Master, now you are dismissing your servant in peace, according to your word;
for my eyes have seen your salvation, which you have prepared in the presence of all peoples,
a light for revelation to the Gentiles and for glory to your people Israel.
Do you see this fulfillment? Can you hear Simeon’s gratitude, joy, relief in his prayer? As Lutherans we say this prayer almost every week in liturgy. This week, think of Simeon’s longing and relief as you sing this.
As we read the other sections of the lectionary this week, think of the longing of Israel for a Savior, for rest and for home. Think of how Jesus is the answer to their longing. Consider if you also long for these things. What do you long for?
Old Testament: Isaiah 61:10-62:3

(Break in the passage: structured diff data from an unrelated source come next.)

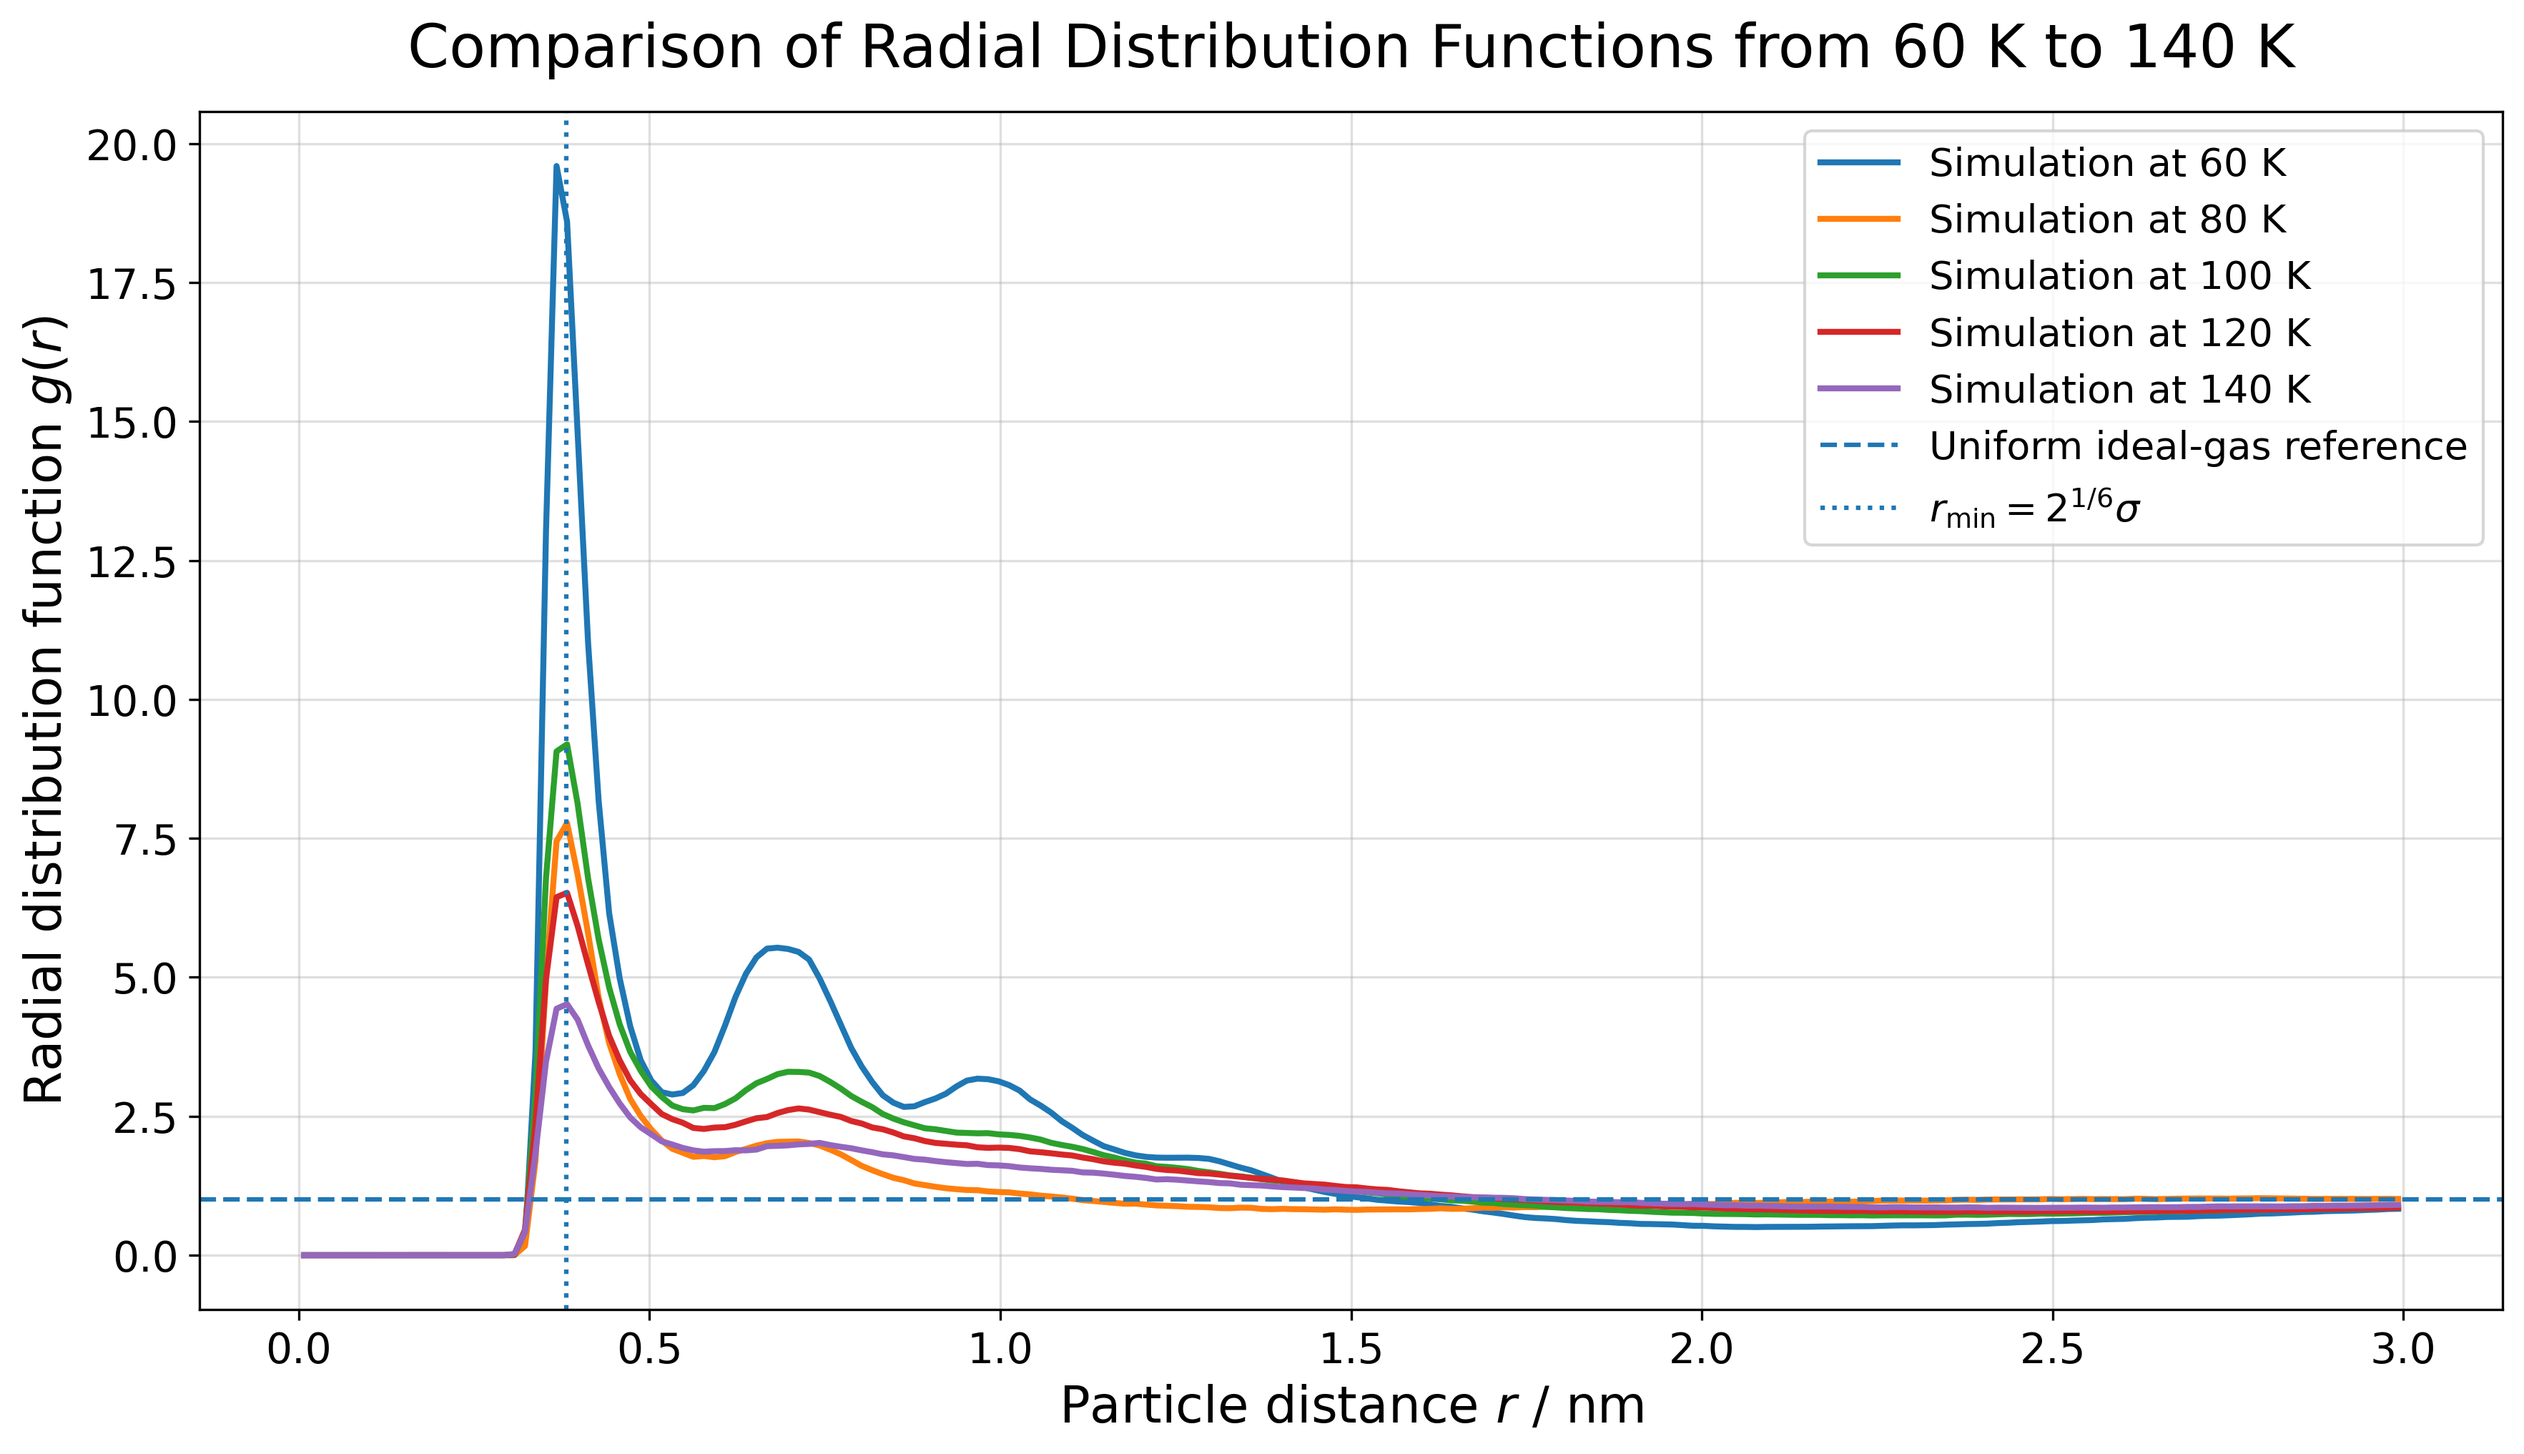
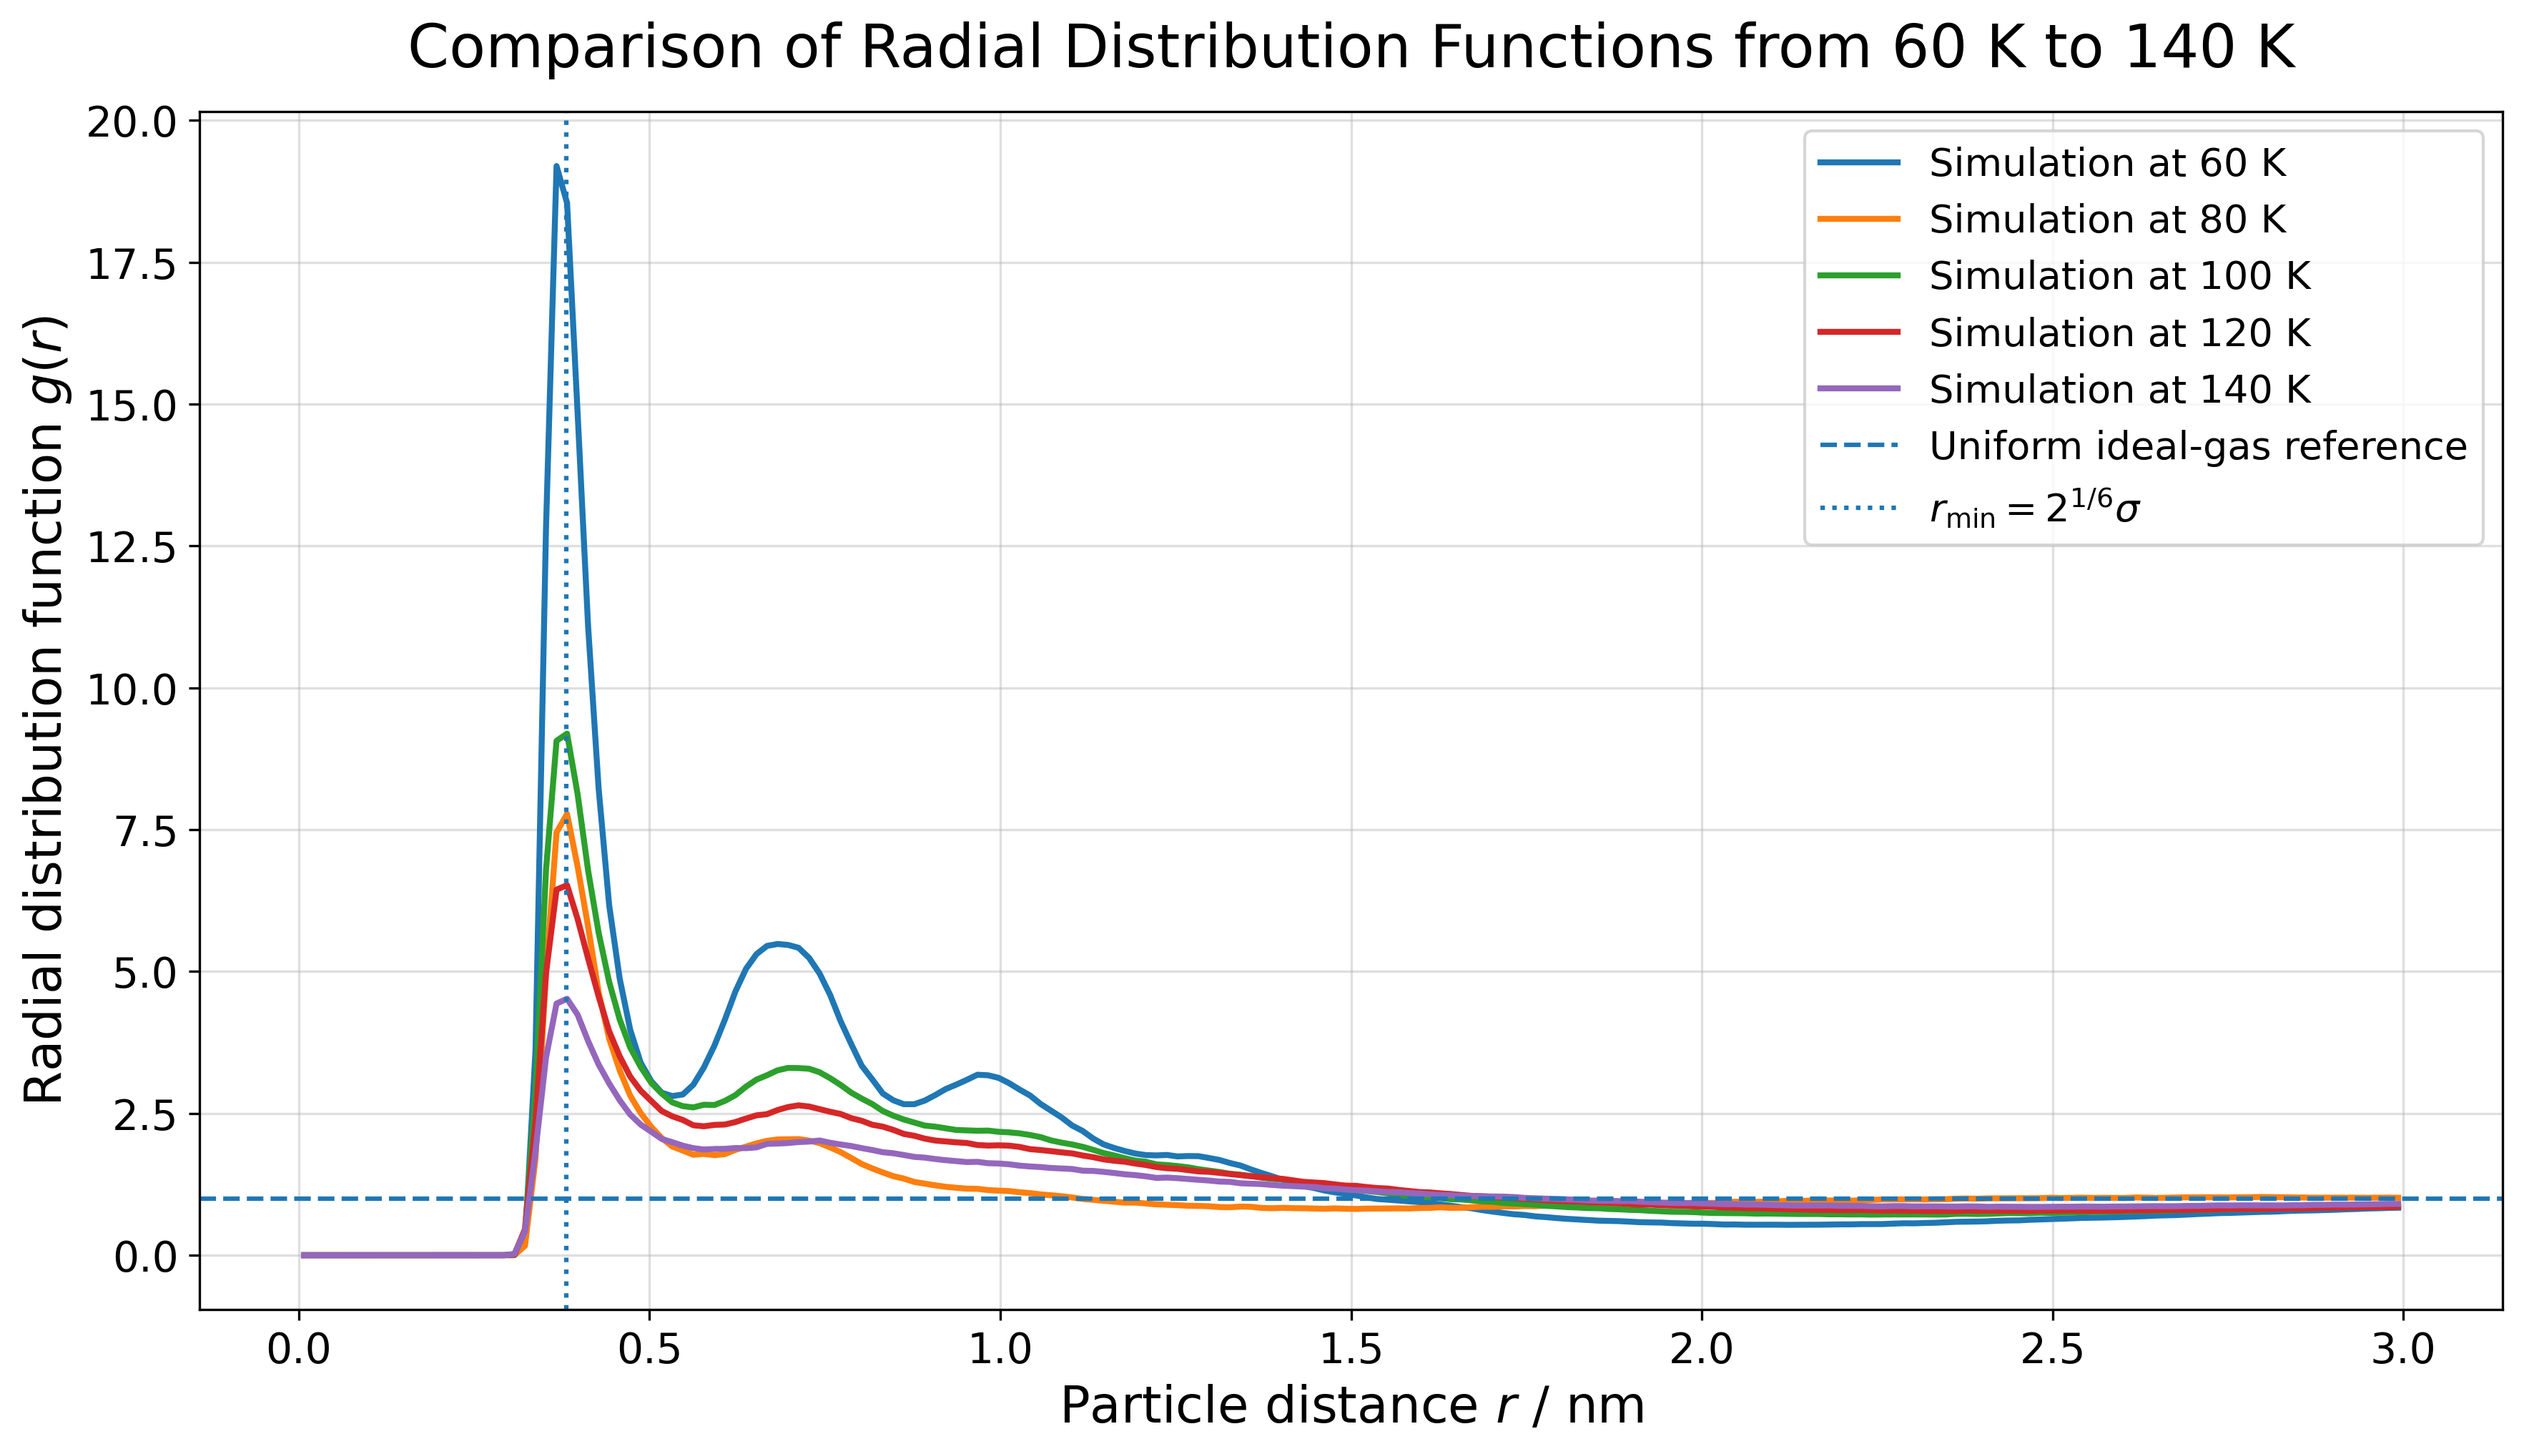
asd

diff --git a/Run_david.py b/Run_david.py
@@ -15,7 +15,7 @@ epsilon_argon = 120 * R * 1e-3  # epsilon in kJ/mol
 # simulation
 dt = 0.001
 n_steps = 30000
-temperature = 60
+temperature = 80
 box_length = 6
 tau_thermostat = 1
 rij_min = 1e-2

We have spent considerable time in Isaiah 60-62 during Advent. Remember that these words were written during the Babylonian exile, waiting for deliverance. God has promised that a person WILL come to deliver Israel (Chapter 61) and that Yahweh himself will support this deliverance. In Luke 2:25 we are told that Simeon is looking for “the consolation of Israel.” Chapter 62 describes what the consolation of Israel looks like, when they are rescued by God.
I don’t want to give short shrift to Isaiah this week, but today the important thing is to hear the longing, not yet fulfilled. (But fulfilled in Luke.)
Why praise God? “Because His name alone is exalted; His glory is above earth and Heaven.” Because God is God and we are not!
I love this Psalm for its simple call for everything–not just every ONE, every THING–in the universe to praise God. He does fulfill his promises. Just ask Simeon.
New Testament: Galatians 4:4-7
Paul’s letter to the Galatians talks a lot about the Law, and specifically how the Law and the Gospel relate to one another. This is the book that tells us “Christ has set us free…” but free to do anything? Free to follow the Law? They were confused and Paul was writing to explain how Jesus had indeed set them free. These mostly Gentile believers had taken up following the Law as part of following Jesus, and Paul needed to reassure them that Jesus had indeed sent them free.
Our passage today comes from the point in the letter where Paul is transitioning from talking about the Law, and its purpose in the promise of God, to the purpose of Jesus. Note the language in the v. 4: “when the fullness of time had come…” This is the time for the “consolation of Israel” that Simeon had been looking for. Read this as the release from the Law that it is.
Happy New Year! I pray for blessings in 2018 for all of us, that we can continue to grow in faith, and grow together. Thank you for the opportunity to teach this class.
I will probably prepare lessons for both the readings on Epiphany (Saturday) and the Baptism of the Lord (Sunday) for next week. Stay tuned!